Senators to Congressional Leadership: Call on Trump Administration to Keep Congress Fully Informed about North Korea Negotiations

Request Briefing on Strategy for Nuclear Talks Prior to any Trump-Kim Summit; Recent Historical Precedent Exists for the White House Keeping Congress Briefed During International Negotiations

Text of letter (PDF)

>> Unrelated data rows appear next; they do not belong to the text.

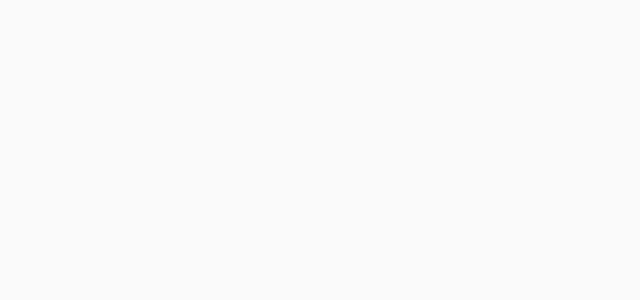
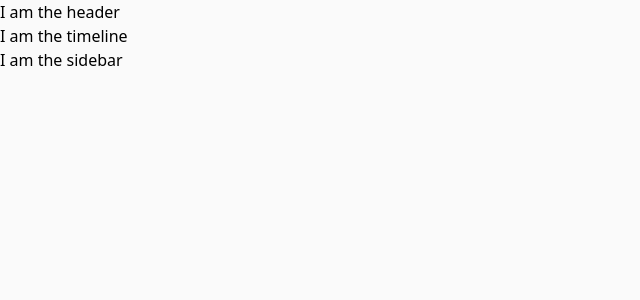
Before and after one commit to Nonos2k12/instagram_clone, a React (Create React App) app: page / in a window 1280 px wide. Shown: the top 300 px of the page, without its empty margins (0-640 px from the left). Built offline with nearby package versions, Linux system fonts and the light colour scheme.

Commit message:
Add the dashboard route in App.js

```diff
--- a/src/App.js
+++ b/src/App.js
@@ -4,6 +4,7 @@ import * as ROUTES from './constants/routes';
 
 const Login = lazy(() => import ('./pages/login'));
 const SignUp = lazy(() => import ('./pages/sign-up'));
+const Dashboard = lazy(() => import ('./pages/dashboard'));
 const NotFound = lazy(() => import ('./pages/not-found'));
 
 export default function App() {
@@ -13,7 +14,8 @@ export default function App() {
         <Switch>
           <Route path={ROUTES.LOGIN} component={Login} />
           <Route path={ROUTES.SIGN_UP} component={SignUp} />
-          <Route path={ROUTES.NOT_FOUND} component={NotFound} />
+          <Route path={ROUTES.DASHBOARD} component={Dashboard} />
+          <Route component={NotFound} />
         </Switch>
       </Suspense>
     </Router>
```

Washington, DC - United States Senator Elizabeth Warren (D-Mass.) led 27 of her Senate colleagues in sending a letter to Senate Majority Leader Mitch McConnell (R-Ky.), Senate Minority Leader Chuck Schumer (D-N.Y.), and Chairman and Ranking Member of the Senate Foreign Relations Committee Bob Corker (R-Tenn.) and Robert Menendez (D-N.J.) urging them to request a commitment from the Trump Administration for sustained engagement with Congress throughout the upcoming direct negotiations with North Korea. The senators requested that congressional leadership ask the Administration to provide a briefing on its strategy for negotiation prior to any Trump-Kim summit, including senior officials from the Departments of Defense, State, Energy, and Treasury, and representatives from the Intelligence Community. They also asked for monthly subsequent briefings to ensure that Congress is fully informed as any potential negotiations proceed.

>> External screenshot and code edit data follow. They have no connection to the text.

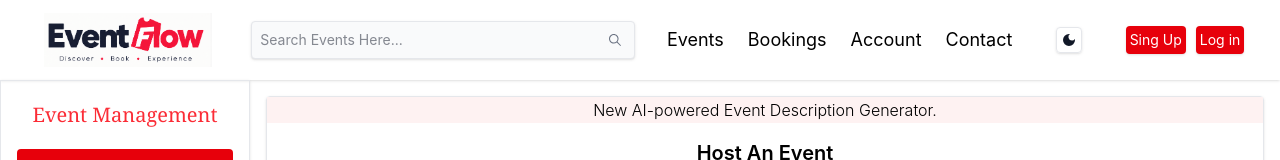
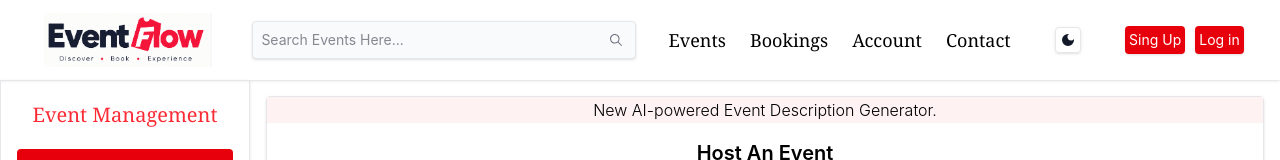
Before and after one commit to rutikaC/EventFlow, a React (Vite) app in the folder client/: page /create/event in a window 1280 px wide. Shown: the top 160 px of the page. Built offline with nearby package versions, Linux system fonts and the light colour scheme.

Commit message:
feat: update Navbar styling and modify booking link routing; enhance CreateEvent description background color

```diff
--- a/client/src/components/Navbar.jsx
+++ b/client/src/components/Navbar.jsx
@@ -66,7 +66,7 @@ const Navbar = () => {
       {/* list */}
 
       <div className=" hidden md:flex ">
-        <ul className="flex gap-6  text-lg items-center">
+        <ul className="flex gap-6 font-serif text-lg items-center">
           <li>
             <NavLink
               to="/events"
@@ -186,7 +186,7 @@ const Navbar = () => {
               </NavLink>
             </li>
             <li>
-              <NavLink to={`/booking/${eventId}`}
+              <NavLink to={`/booking`}
               onClick={() => setIsOpen(false)}
             className={({ isActive }) =>
                 isActive
--- a/client/src/pages/CreateEvent.jsx
+++ b/client/src/pages/CreateEvent.jsx
@@ -264,7 +264,7 @@ const CreateEvent = () => {
             >
               {/* FORM TITLE */}
               <div className="text-center font-light bg-red-50 shadow- border border-red-50
-               dark:bg-gray-500 dark:border-gray-500">
+               dark:bg-gray-600 dark:border-gray-500">
                 New AI-powered Event Description Generator.
               </div>
 
```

The White House's steady and substantive communication with Congress is necessary for a successful diplomatic outcome with North Korea that ensures the security of the United States and its allies. There is recent historical precedent for the White House keeping Congress consistently informed during delicate international negotiations. During the negotiations between the United States, its allies and partners, and Iran to secure the Joint Comprehensive Plan of Action in July 2015, the Obama Administration held frequent classified briefings for members of Congress, answered questions regularly in hearings before congressional committees, and provided regular briefings to appropriately cleared congressional staff.

"We welcome the Trump Administration's pursuit of diplomacy to address the threat posed by a nuclear-armed North Korea, and we strongly hope for success," wrote the senators. "The more the White House engages with Congress on its progress in negotiations, the more effective partner that Congress can be to support a peaceful resolution to this crisis."

In their letter, the senators observed that Congress has played a significant role in shaping United States policy toward North Korea. Congress authored a series of tough sanctions on North Korea, notably the North Korea Sanctions and Policy Enhancement Act of 2016 and the Countering America's Adversaries Through Sanctions Act of 2017. These measures, passed overwhelmingly and on a bipartisan basis, represent an effective non-military tool of American power that has imposed significant costs on the Kim regime and influenced its strategic calculus in favor of dialogue over its nuclear and missile programs. The senators also noted that Congress must remain well-informed throughout any talks with the Kim regime particularly if an agreement requires the removal of sanctions as an inducement to North Korea taking steps toward denuclearization.